◆ Problem statement:
Would you please return the data below verbatim, without its pictures?

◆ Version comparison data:
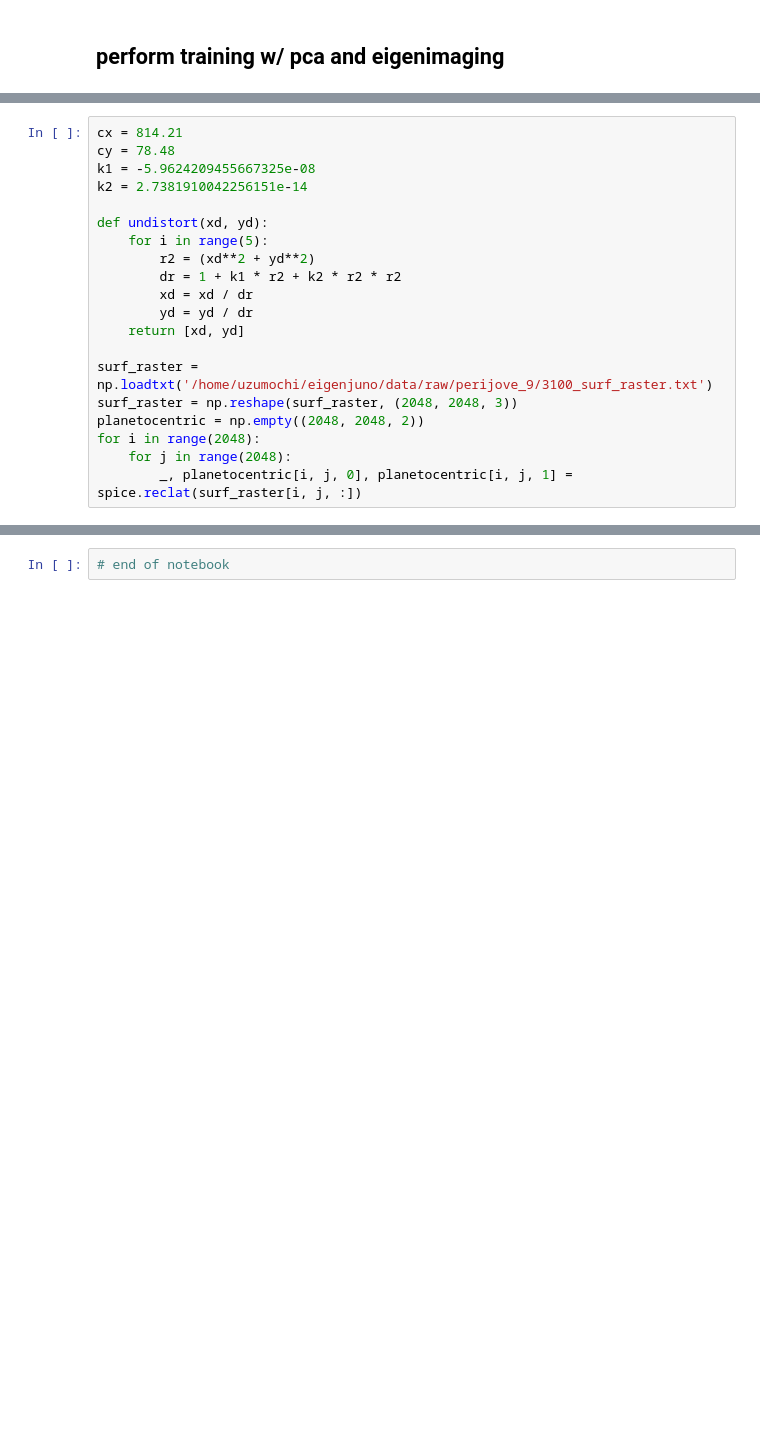
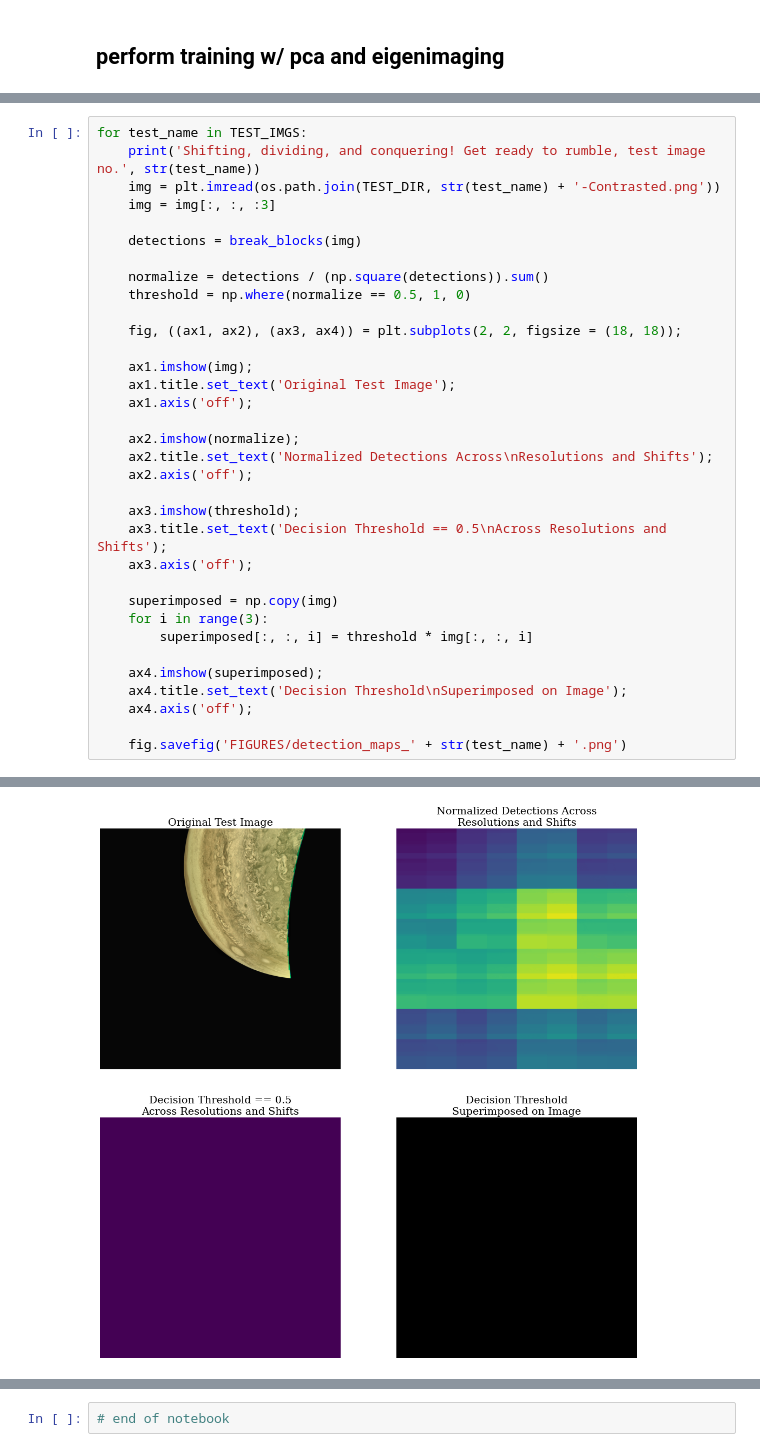
Before and after one commit to gracenw/eigenjuno, a Jupyter notebook: eigenimages.ipynb, the cells around one changed output, grey strips where cells are left out. Saved outputs shown, nothing was run; the diff lists cells and outputs as text; blank space fills up the shorter version.

```diff
--- a/eigenimages.ipynb
+++ b/eigenimages.ipynb
@@ -459,20 +54,0 @@ spoint, trgepc, srfvec = spice.sincpt("Ellipsoid", "JUPITER", et, "IAU_JUPITER",
-# %%
-cx = 814.21
-cy = 78.48
-k1 = -5.9624209455667325e-08
-k2 = 2.7381910042256151e-14
-
-def undistort(xd, yd):
-    for i in range(5):
-        r2 = (xd**2 + yd**2)
-        dr = 1 + k1 * r2 + k2 * r2 * r2
-        xd = xd / dr
-        yd = yd / dr
-    return [xd, yd]
-
-surf_raster = np.loadtxt('/home/uzumochi/eigenjuno/data/raw/perijove_9/3100_surf_raster.txt')
-surf_raster = np.reshape(surf_raster, (2048, 2048, 3))
-planetocentric = np.empty((2048, 2048, 2))
-for i in range(2048):
-    for j in range(2048):
-        _, planetocentric[i, j, 0], planetocentric[i, j, 1] = spice.reclat(surf_raster[i, j, :])
@@ -506,0 +119,35 @@ plt.imshow(mask)
+# %%
+for test_name in TEST_IMGS:
+    print('Shifting, dividing, and conquering! Get ready to rumble, test image no.', str(test_name))
+    img = plt.imread(os.path.join(TEST_DIR, str(test_name) + '-Contrasted.png'))
+    img = img[:, :, :3]
+
+    detections = break_blocks(img)
+
+    normalize = detections / (np.square(detections)).sum()
+    threshold = np.where(normalize == 0.5, 1, 0)
+
+    fig, ((ax1, ax2), (ax3, ax4)) = plt.subplots(2, 2, figsize = (18, 18));
+
+    ax1.imshow(img);
+    ax1.title.set_text('Original Test Image');
+    ax1.axis('off');
+
+    ax2.imshow(normalize);
+    ax2.title.set_text('Normalized Detections Across\nResolutions and Shifts');
+    ax2.axis('off');
+
+    ax3.imshow(threshold);
+    ax3.title.set_text('Decision Threshold == 0.5\nAcross Resolutions and Shifts');
+    ax3.axis('off');
+
+    superimposed = np.copy(img)
+    for i in range(3):
+        superimposed[:, :, i] = threshold * img[:, :, i]
+
+    ax4.imshow(superimposed);
+    ax4.title.set_text('Decision Threshold\nSuperimposed on Image');
+    ax4.axis('off');
+
+    fig.savefig('FIGURES/detection_maps_' + str(test_name) + '.png')
+# %% [output]
@@ -506,0 +171 @@ plt.imshow(mask)
+[figure, added]
```
Also changed, not shown: parts of 81 cells of this notebook, 5 other files.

◆ Written solution:
Before and after one commit to gracenw/eigenjuno, a Jupyter notebook: eigenimages.ipynb, the cells around one changed output, grey strips where cells are left out. Saved outputs shown, nothing was run; the diff lists cells and outputs as text; blank space fills up the shorter version.

```diff
--- a/eigenimages.ipynb
+++ b/eigenimages.ipynb
@@ -459,20 +54,0 @@ spoint, trgepc, srfvec = spice.sincpt("Ellipsoid", "JUPITER", et, "IAU_JUPITER",
-# %%
-cx = 814.21
-cy = 78.48
-k1 = -5.9624209455667325e-08
-k2 = 2.7381910042256151e-14
-
-def undistort(xd, yd):
-    for i in range(5):
-        r2 = (xd**2 + yd**2)
-        dr = 1 + k1 * r2 + k2 * r2 * r2
-        xd = xd / dr
-        yd = yd / dr
-    return [xd, yd]
-
-surf_raster = np.loadtxt('/home/uzumochi/eigenjuno/data/raw/perijove_9/3100_surf_raster.txt')
-surf_raster = np.reshape(surf_raster, (2048, 2048, 3))
-planetocentric = np.empty((2048, 2048, 2))
-for i in range(2048):
-    for j in range(2048):
-        _, planetocentric[i, j, 0], planetocentric[i, j, 1] = spice.reclat(surf_raster[i, j, :])
@@ -506,0 +119,35 @@ plt.imshow(mask)
+# %%
+for test_name in TEST_IMGS:
+    print('Shifting, dividing, and conquering! Get ready to rumble, test image no.', str(test_name))
+    img = plt.imread(os.path.join(TEST_DIR, str(test_name) + '-Contrasted.png'))
+    img = img[:, :, :3]
+
+    detections = break_blocks(img)
+
+    normalize = detections / (np.square(detections)).sum()
+    threshold = np.where(normalize == 0.5, 1, 0)
+
+    fig, ((ax1, ax2), (ax3, ax4)) = plt.subplots(2, 2, figsize = (18, 18));
+
+    ax1.imshow(img);
+    ax1.title.set_text('Original Test Image');
+    ax1.axis('off');
+
+    ax2.imshow(normalize);
+    ax2.title.set_text('Normalized Detections Across\nResolutions and Shifts');
+    ax2.axis('off');
+
+    ax3.imshow(threshold);
+    ax3.title.set_text('Decision Threshold == 0.5\nAcross Resolutions and Shifts');
+    ax3.axis('off');
+
+    superimposed = np.copy(img)
+    for i in range(3):
+        superimposed[:, :, i] = threshold * img[:, :, i]
+
+    ax4.imshow(superimposed);
+    ax4.title.set_text('Decision Threshold\nSuperimposed on Image');
+    ax4.axis('off');
+
+    fig.savefig('FIGURES/detection_maps_' + str(test_name) + '.png')
+# %% [output]
@@ -506,0 +171 @@ plt.imshow(mask)
+[figure, added]
```
Also changed, not shown: parts of 81 cells of this notebook, 5 other files.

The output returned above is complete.